Introduction Health agencies are grappling with communicating risks of electronic cigarettes (e-cigarettes) compared with combusted cigarettes. This study examined smokers’ responses to two types of comparative risk messages with one type incorporating more negative antismoking elements in the design.
Methods In an online experiment, 1400 US adult (18+ years) current smokers and recent quitters were randomised to view one of three comparative risk messages about e-cigarettes (CR messages), one of three comparative risk messages that included more negative antismoking elements in the design (CR− messages) or a control message. Selection of outcomes was guided by the antismoking message impact framework. Multivariate analyses of covariance and logistic regression models analysed effects of messages on message evaluations, e-cigarette-related and cigarette-related beliefs and behavioural intentions.
Results Both CR and CR− messages decreased smokers’ intentions to smoke cigarettes, increased intentions to switch to e-cigarettes completely and increased perceptions that e-cigarettes are less harmful than combusted cigarettes. Neither message type increased dual use intentions relative to exclusive e-cigarettes use or smoking cessation. CR messages decreased perceived absolute risks of e-cigarettes and self-exempting beliefs about smoking, whereas CR− versus CR messages produced higher self-efficacy to quit smoking.

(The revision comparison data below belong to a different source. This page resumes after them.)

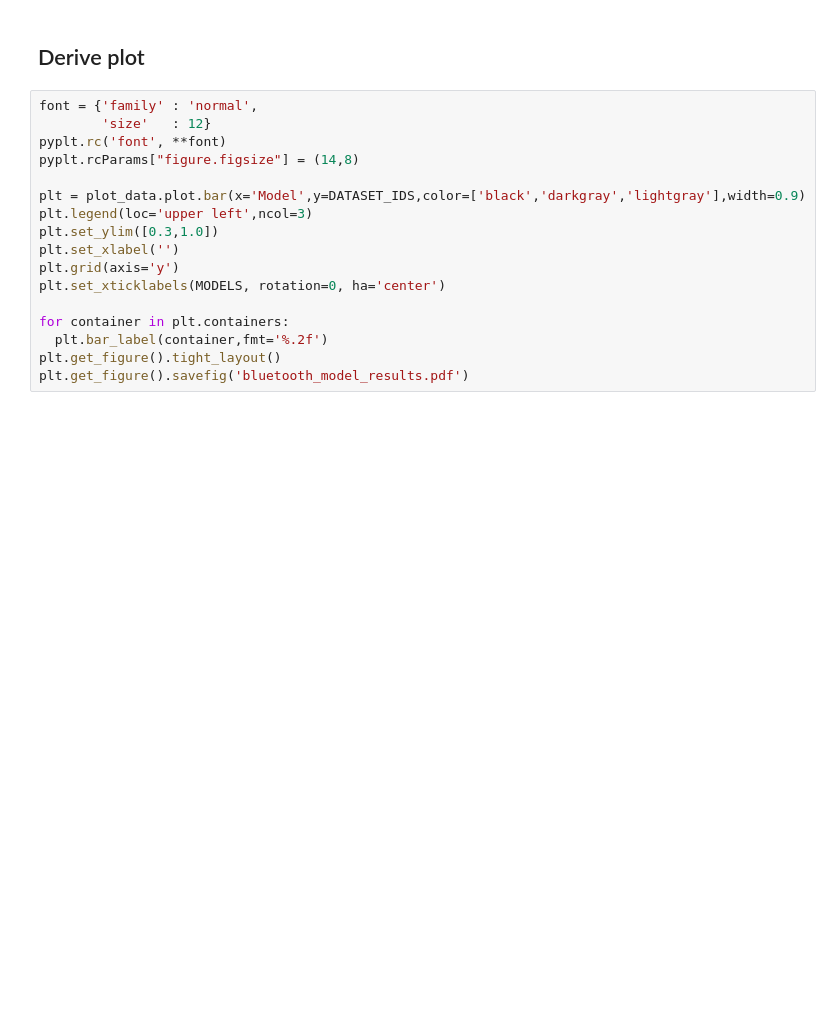
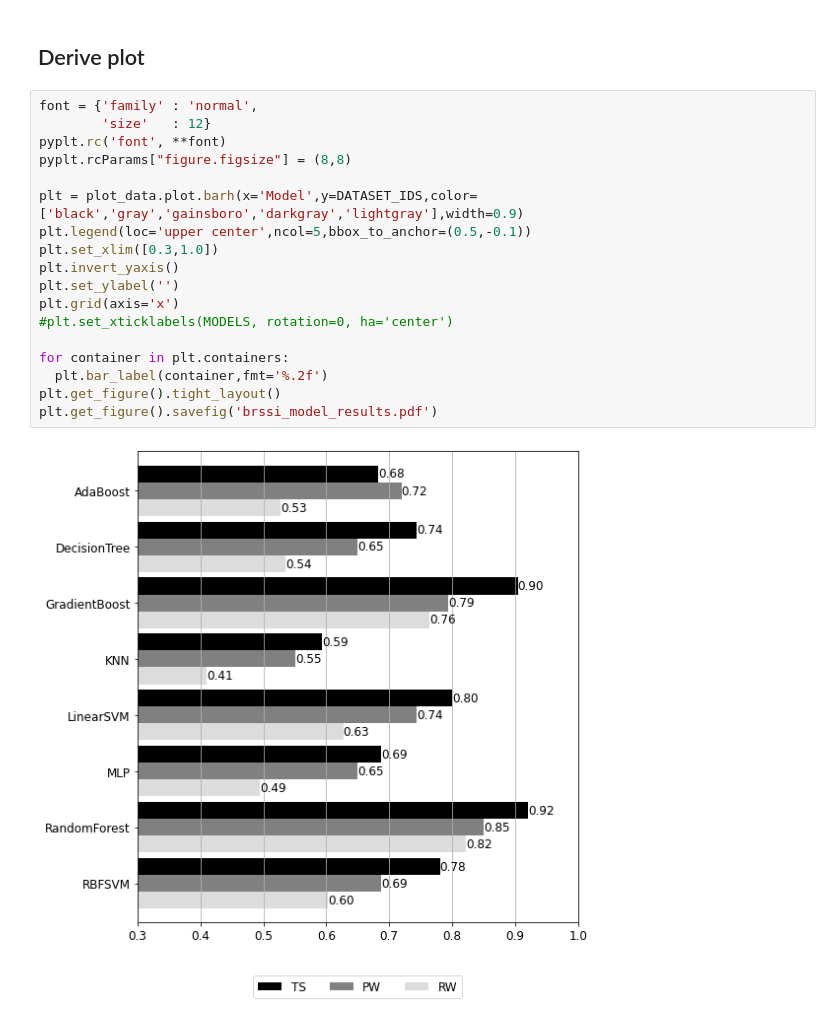
Before and after one commit to edrdo/indoor_positioning_paper_sup_material, a Jupyter notebook: BRSSI_Eval.ipynb, the cells around one changed output. Saved outputs shown, nothing was run; the diff lists cells and outputs as text; blank space fills up the shorter version.

```diff
--- a/BRSSI_Eval.ipynb
+++ b/BRSSI_Eval.ipynb
@@ -62,20 +56,23 @@ plot_data
 | 7 | RBFSVM | 0.780437 | 0.687166 | 0.603037 |
 # %% [markdown]
 ## Derive plot
-# %%
-font = {'family' : 'normal',
-        'size'   : 12}
-pyplt.rc('font', **font)
-pyplt.rcParams["figure.figsize"] = (14,8)
-
-plt = plot_data.plot.bar(x='Model',y=DATASET_IDS,color=['black','darkgray','lightgray'],width=0.9)
-plt.legend(loc='upper left',ncol=3)
-plt.set_ylim([0.3,1.0])
-plt.set_xlabel('')
-plt.grid(axis='y')
-plt.set_xticklabels(MODELS, rotation=0, ha='center')
-
-for container in plt.containers:
-  plt.bar_label(container,fmt='%.2f')
-plt.get_figure().tight_layout()
-plt.get_figure().savefig('bluetooth_model_results.pdf')
+# %%
+font = {'family' : 'normal',
+        'size'   : 12}
+pyplt.rc('font', **font)
+pyplt.rcParams["figure.figsize"] = (8,8)
+
+plt = plot_data.plot.barh(x='Model',y=DATASET_IDS,color=['black','gray','gainsboro','darkgray','lightgray'],width=0.9)
+plt.legend(loc='upper center',ncol=5,bbox_to_anchor=(0.5,-0.1))
+plt.set_xlim([0.3,1.0])
+plt.invert_yaxis()
+plt.set_ylabel('')
+plt.grid(axis='x')
+#plt.set_xticklabels(MODELS, rotation=0, ha='center')
+
+for container in plt.containers:
+  plt.bar_label(container,fmt='%.2f')
+plt.get_figure().tight_layout()
+plt.get_figure().savefig('brssi_model_results.pdf')
+# %% [output]
+[figure, added]
```
Also changed, not shown: parts of 3 cells of this notebook, 1 other file.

Conclusion Comparative risk communication might encourage smokers to switch to lower-harm tobacco products. Comparative risk messages with more negative antismoking elements in the design might be particularly effective, because they led to higher self-efficacy to quit smoking. Regulatory agencies may consider using comparative risk messages with more negative antismoking elements to educate the public about lower risk of e-cigarettes.
- harm reduction

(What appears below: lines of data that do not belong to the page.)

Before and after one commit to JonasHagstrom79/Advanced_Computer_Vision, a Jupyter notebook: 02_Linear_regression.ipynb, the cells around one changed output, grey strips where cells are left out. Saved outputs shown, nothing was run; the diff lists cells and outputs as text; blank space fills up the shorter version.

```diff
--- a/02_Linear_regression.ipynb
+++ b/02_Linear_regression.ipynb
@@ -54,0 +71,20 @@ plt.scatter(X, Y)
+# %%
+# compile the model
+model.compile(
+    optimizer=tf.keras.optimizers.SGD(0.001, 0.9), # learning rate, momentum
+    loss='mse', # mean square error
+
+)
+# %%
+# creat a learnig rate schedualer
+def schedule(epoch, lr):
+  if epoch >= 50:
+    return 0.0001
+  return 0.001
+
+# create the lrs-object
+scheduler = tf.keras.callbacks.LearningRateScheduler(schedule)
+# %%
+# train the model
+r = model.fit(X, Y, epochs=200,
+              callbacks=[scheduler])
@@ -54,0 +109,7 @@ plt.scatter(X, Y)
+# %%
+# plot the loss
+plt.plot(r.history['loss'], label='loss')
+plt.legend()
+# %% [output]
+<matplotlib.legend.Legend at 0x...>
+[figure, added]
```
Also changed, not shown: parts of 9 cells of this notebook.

- electronic nicotine delivery devices
- advertising and promotion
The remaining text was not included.